• _Recorded information_
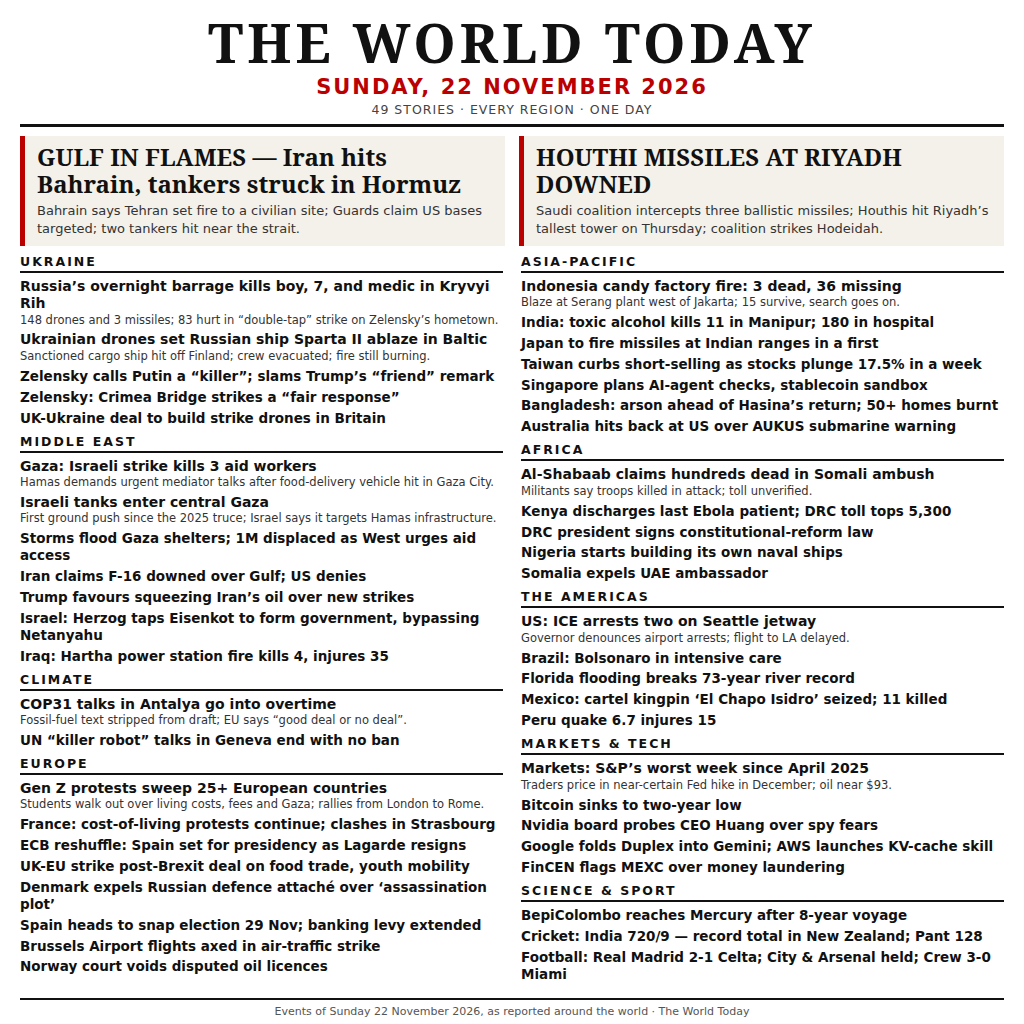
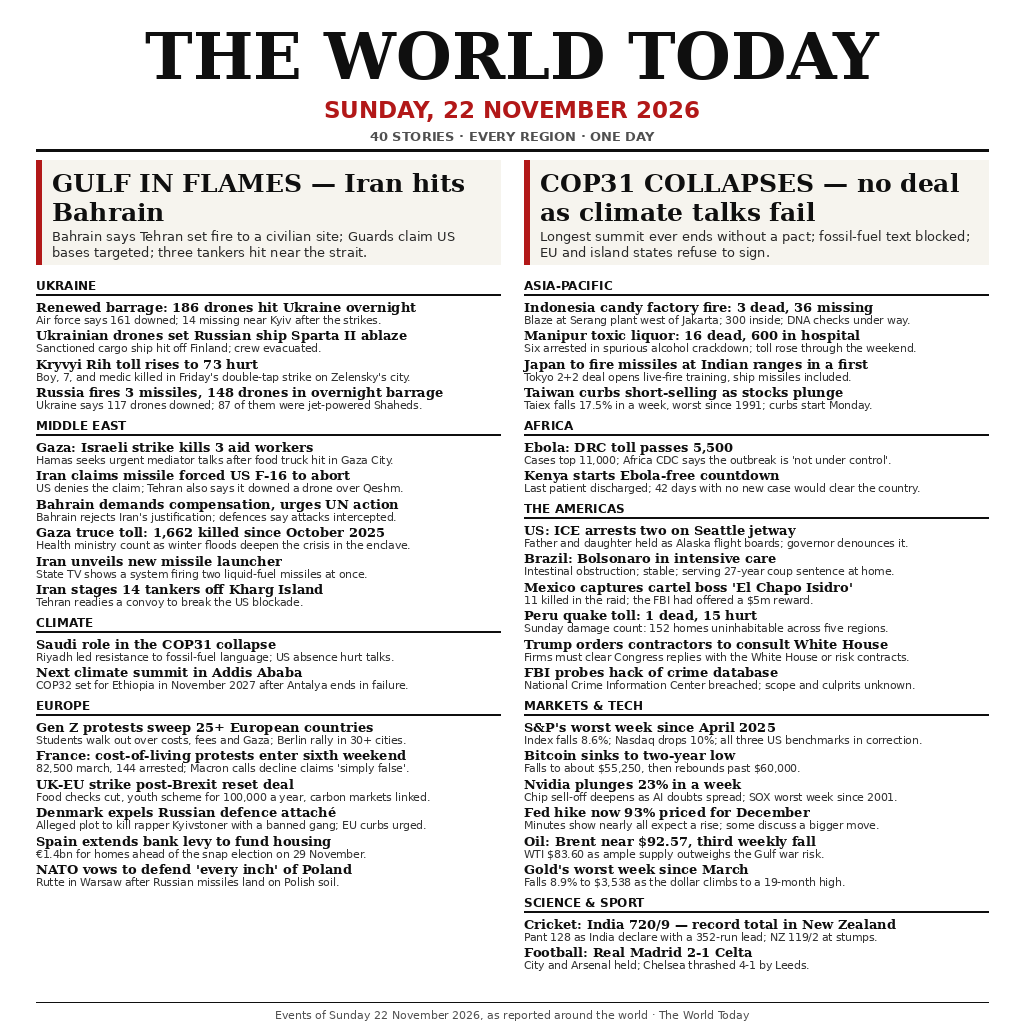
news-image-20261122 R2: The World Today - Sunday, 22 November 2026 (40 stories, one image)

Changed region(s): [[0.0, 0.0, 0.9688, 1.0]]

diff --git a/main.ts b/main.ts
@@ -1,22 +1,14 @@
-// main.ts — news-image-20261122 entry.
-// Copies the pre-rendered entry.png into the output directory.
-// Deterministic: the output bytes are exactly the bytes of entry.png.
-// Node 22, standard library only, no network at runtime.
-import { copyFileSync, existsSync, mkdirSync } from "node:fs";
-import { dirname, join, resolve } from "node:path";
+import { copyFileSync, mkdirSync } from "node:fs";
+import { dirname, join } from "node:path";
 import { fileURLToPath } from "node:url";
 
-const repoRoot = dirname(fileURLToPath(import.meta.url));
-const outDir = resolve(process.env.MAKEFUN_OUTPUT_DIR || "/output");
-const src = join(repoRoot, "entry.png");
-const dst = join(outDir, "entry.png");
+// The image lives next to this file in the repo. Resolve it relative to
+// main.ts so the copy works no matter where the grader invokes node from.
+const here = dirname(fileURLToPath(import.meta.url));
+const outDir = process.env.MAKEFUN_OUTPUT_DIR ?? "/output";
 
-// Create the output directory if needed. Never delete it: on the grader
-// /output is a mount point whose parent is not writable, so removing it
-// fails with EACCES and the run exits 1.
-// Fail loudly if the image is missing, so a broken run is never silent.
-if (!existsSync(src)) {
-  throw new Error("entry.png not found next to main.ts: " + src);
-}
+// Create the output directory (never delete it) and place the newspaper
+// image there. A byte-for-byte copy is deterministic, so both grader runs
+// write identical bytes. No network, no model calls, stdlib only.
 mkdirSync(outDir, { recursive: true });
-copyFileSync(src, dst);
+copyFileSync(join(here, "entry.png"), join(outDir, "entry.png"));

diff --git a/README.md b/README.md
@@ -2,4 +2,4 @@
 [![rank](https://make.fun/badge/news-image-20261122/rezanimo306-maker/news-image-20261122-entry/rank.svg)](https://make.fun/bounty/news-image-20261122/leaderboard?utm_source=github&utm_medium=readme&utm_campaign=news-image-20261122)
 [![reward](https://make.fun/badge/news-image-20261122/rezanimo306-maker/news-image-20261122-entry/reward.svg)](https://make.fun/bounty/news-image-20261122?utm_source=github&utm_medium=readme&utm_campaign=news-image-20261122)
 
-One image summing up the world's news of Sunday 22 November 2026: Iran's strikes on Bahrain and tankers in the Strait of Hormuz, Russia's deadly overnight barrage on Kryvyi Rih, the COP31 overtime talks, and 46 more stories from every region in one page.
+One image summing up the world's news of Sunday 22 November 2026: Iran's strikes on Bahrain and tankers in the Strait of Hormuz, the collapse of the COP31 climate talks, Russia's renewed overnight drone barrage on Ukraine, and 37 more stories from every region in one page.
...
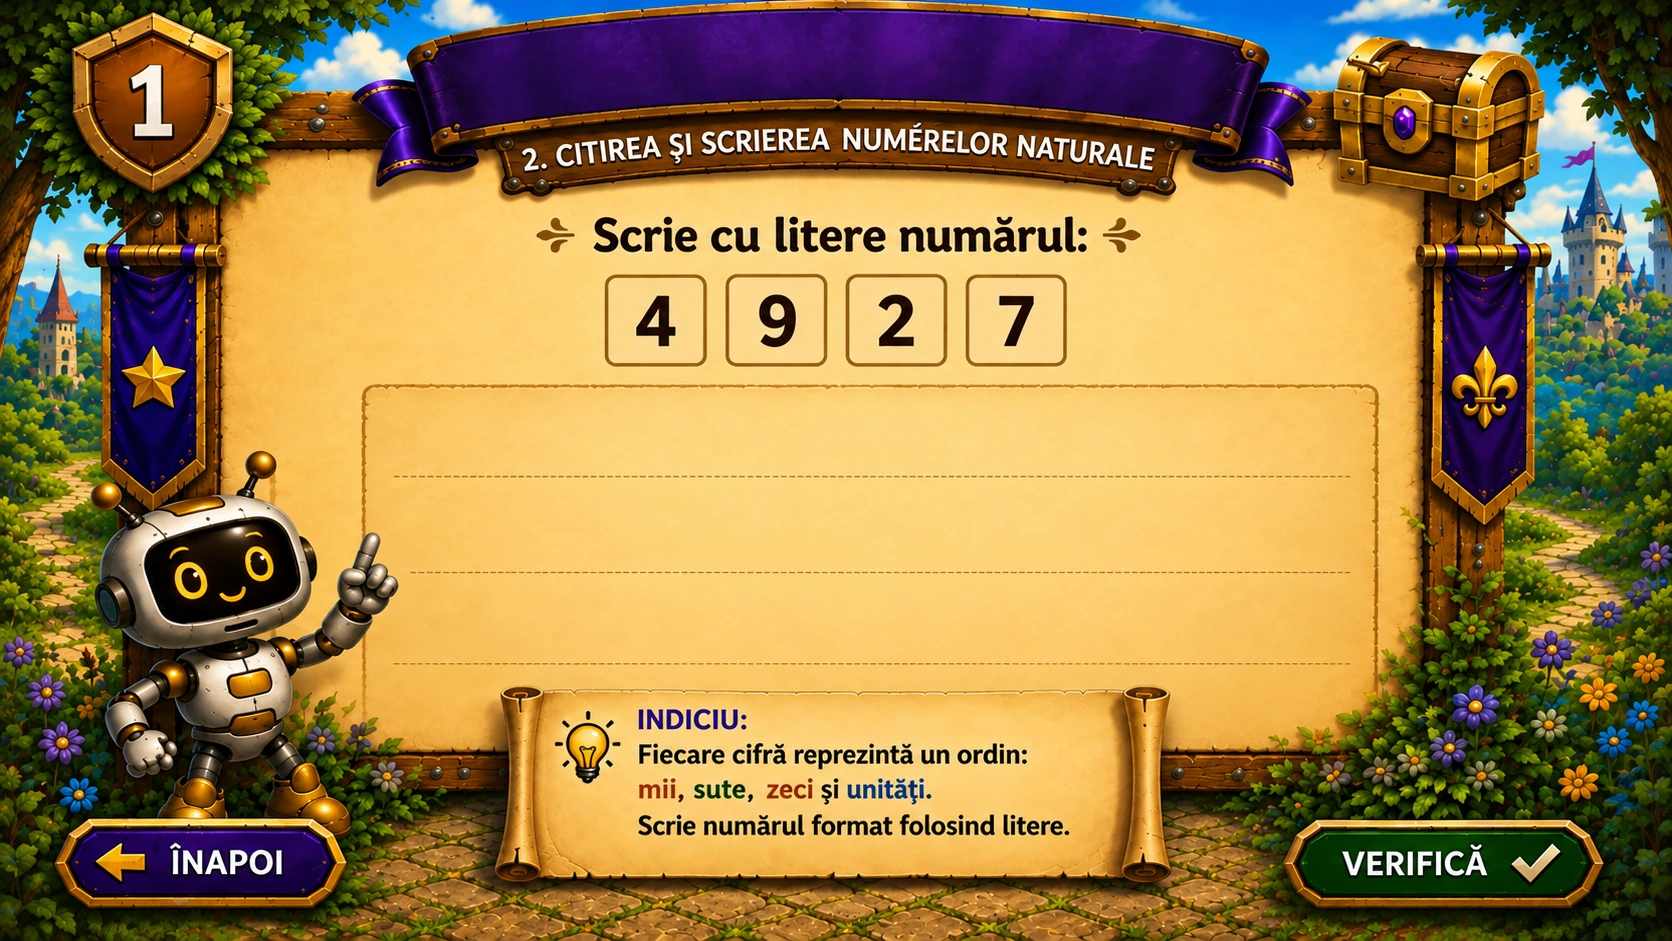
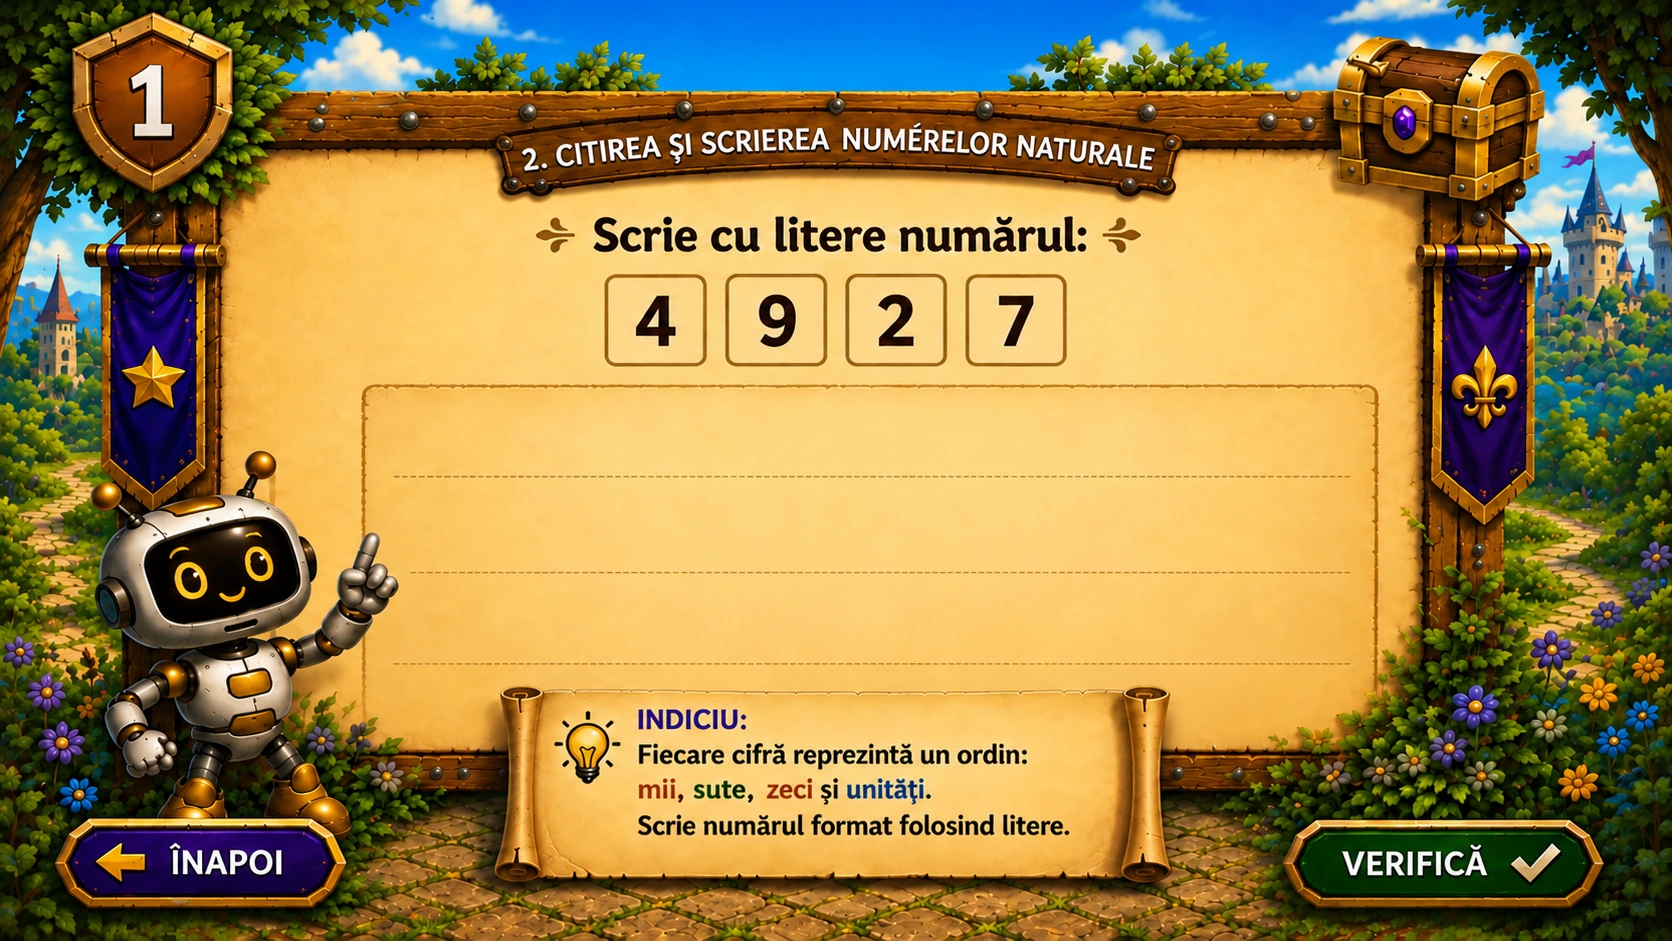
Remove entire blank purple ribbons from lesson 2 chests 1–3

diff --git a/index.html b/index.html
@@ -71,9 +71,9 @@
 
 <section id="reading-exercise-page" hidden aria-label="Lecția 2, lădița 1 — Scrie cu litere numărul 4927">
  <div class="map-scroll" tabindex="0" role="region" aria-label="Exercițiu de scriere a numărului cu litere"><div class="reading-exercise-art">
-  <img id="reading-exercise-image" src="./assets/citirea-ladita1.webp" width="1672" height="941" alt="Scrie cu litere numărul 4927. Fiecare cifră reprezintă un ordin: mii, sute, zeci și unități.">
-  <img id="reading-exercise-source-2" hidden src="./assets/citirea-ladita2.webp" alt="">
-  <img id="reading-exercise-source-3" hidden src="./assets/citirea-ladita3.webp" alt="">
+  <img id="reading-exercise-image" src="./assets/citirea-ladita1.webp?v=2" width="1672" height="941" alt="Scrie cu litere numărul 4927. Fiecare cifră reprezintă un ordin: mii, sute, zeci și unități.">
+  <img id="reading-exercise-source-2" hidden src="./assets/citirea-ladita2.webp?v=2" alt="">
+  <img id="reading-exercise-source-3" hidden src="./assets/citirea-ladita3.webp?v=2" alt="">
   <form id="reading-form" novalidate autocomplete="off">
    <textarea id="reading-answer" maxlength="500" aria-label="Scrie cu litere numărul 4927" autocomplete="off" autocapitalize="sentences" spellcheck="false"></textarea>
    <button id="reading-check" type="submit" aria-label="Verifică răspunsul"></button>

• _Work item_
Look above for the line with "place the newspaper" and the line with "calls, stdlib only.". Write out those two lines and all the lines between them, exactly, and no others.

• _The completed task_
+// Create the output directory (never delete it) and place the newspaper
+// image there. A byte-for-byte copy is deterministic, so both grader runs
+// write identical bytes. No network, no model calls, stdlib only.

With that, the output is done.